Not just a headache, but a disorder affecting the whole body, characterized by clearly defined attacks lasting from about 4 to 72 hours, separated by headache-free periods; progresses through five distinct phases. Prodrome: experienced by about 50% of migraineurs and starting up to 24 hours before the headache - changes in mood, sensory perception, food craving, excessive yawning, or speech or memory problems. Aura: experienced by about 15% and starting within an hour before the headache - disruption of vision (flashing lights, shimmering zigzag lines, blind spot) or sensation (numbness or 'pins and needles' around the lips or hand), or difficulty speaking. Headache: usually pulsating and occurring on one side of the head, it may occur on both sides of the head and alternate from side to side. Muscles in the neck and scalp may be tender; there may be nausea and the desire not to eat, move, see or hear. Resolution: the headache disappears and the body returns to normal. Resolution may occur over several hours during sleep or rest; an intense emotional experience or vomiting may also end the headache. Postdrome: After the headache stops, the sufferer feels drained, fatigued and tired. Muscles ache, emotions are volatile and thinking is slow.
(Norepinephrine): A catecholamine hormone secreted from the adrenal medulla and post-ganglionic adrenergic fibers in response to hypotension or emotional stress.
Chemical chains of carbon, hydrogen, and oxygen atoms that are part of a fat (lipid) and are the major component of triglycerides. Depending on the number and arrangement of these atoms, fatty acids are classified as either saturated, polyunsaturated, or monounsaturated. They are nutritional substances found in nature which include cholesterol, prostaglandins, and stearic, palmitic, linoleic, linolenic, eicosapentanoic (EPA), and decohexanoic acids. Important nutritional lipids include lecithin, choline, gamma-linoleic acid, and inositol.

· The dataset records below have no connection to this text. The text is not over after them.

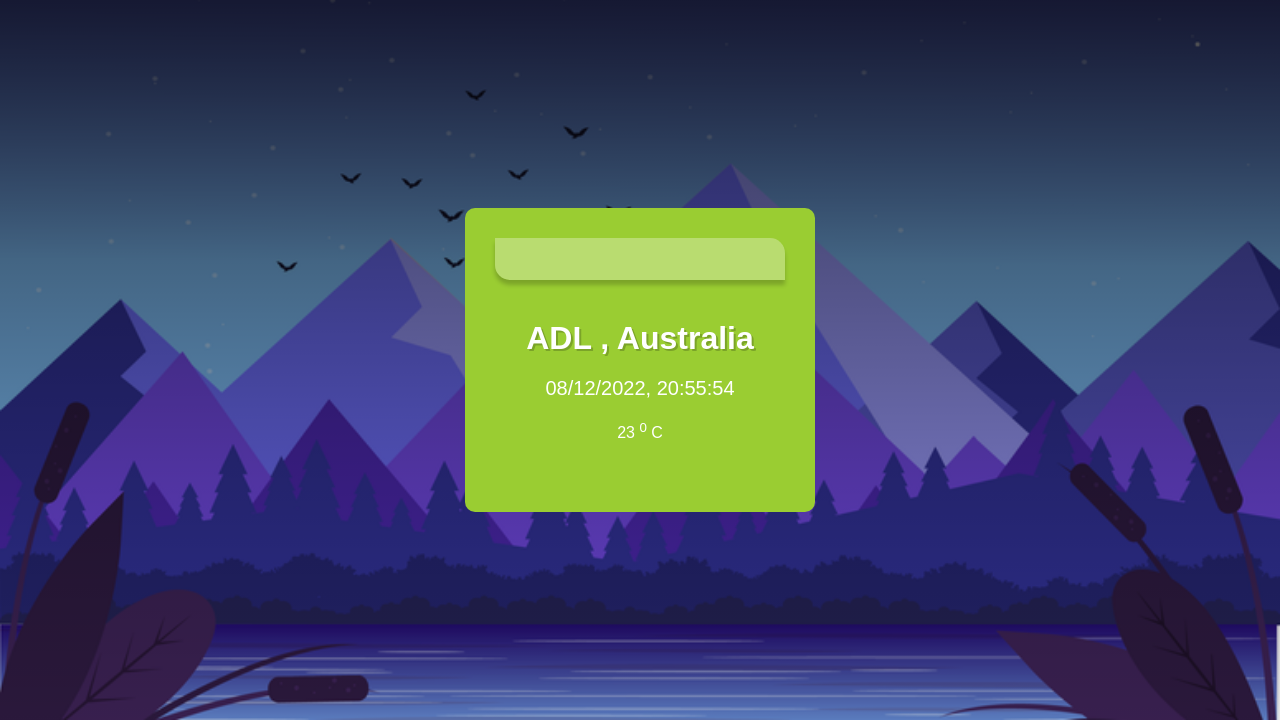
Repository: andrewhuynh561/weather-app-1
Page: index.html
The author's editor kept a copy of each file at every save. The page is drawn from the files as they stood at one save, then again after the next save.
The browser window is 1280 px wide. The pictures show the whole page.

Above is the page before, as saved 2022-12-08 20:59:51.

After the next save:
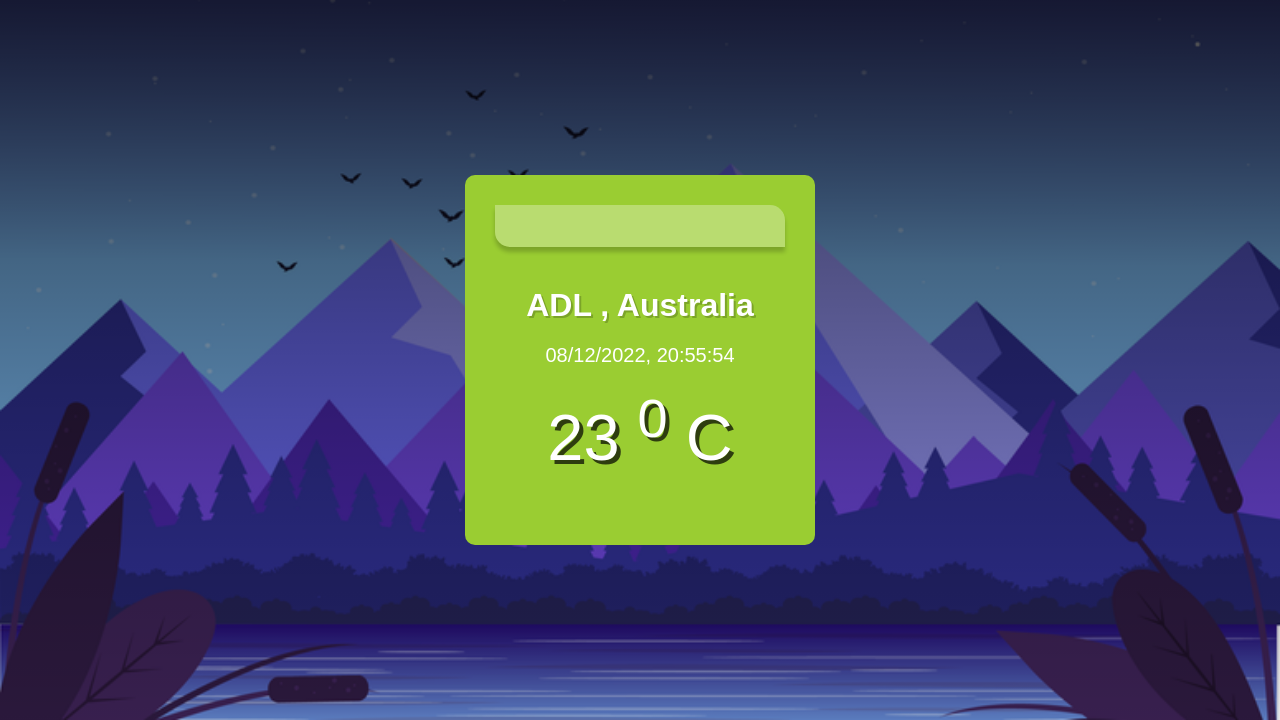
Saved 41 s later.
--- a/style.css
+++ b/style.css
@@ -46,3 +46,7 @@ body{
     margin: 20px 0;
     font-size: 15pt;
 }
+.temperature{
+    font-size: 65px;
+    text-shadow: 4px 4px rgba(0,0,0,0.7);
+}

Fat-soluble substances derived from animal or vegetable cells by nonpolar solvents (e.g. ether); the term can include the following types of materials: fatty acids, glycerides, phospholipids, alcohols and waxes.
A waxy, fat-like substance manufactured in the liver and found in all tissues, it facilitates the transport and absorption of fatty acids. In foods, only animal products contain cholesterol. An excess of cholesterol in the bloodstream can contribute to the development of atherosclerosis.

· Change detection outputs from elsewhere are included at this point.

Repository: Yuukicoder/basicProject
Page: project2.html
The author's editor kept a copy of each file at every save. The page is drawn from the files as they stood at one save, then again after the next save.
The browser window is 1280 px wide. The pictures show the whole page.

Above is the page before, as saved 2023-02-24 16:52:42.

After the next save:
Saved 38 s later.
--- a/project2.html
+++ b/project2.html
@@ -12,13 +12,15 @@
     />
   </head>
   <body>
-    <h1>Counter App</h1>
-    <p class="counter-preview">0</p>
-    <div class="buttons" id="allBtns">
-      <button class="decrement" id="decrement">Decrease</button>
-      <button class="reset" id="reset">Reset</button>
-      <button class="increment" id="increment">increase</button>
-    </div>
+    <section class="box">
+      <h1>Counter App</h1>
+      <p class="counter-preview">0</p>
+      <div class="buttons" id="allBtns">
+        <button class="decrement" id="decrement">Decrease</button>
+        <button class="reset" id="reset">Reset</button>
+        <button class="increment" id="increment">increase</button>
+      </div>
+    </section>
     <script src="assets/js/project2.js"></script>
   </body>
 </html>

A chemical compound that slows or prevents oxygen from reacting with other compounds. Some antioxidants have been shown to have cancer-protecting potential because they neutralize free radicals. Examples include vitamins C and E, alpha lipoic acid, beta carotene, the minerals selenium, zinc, and germanium, superoxide dismutase (SOD), coenzyme Q10, catalase, and some amino acids, like cystiene. Other nutrient sources include grape seed extract, curcumin, gingko, green tea, olive leaf, policosanol and pycnogenol.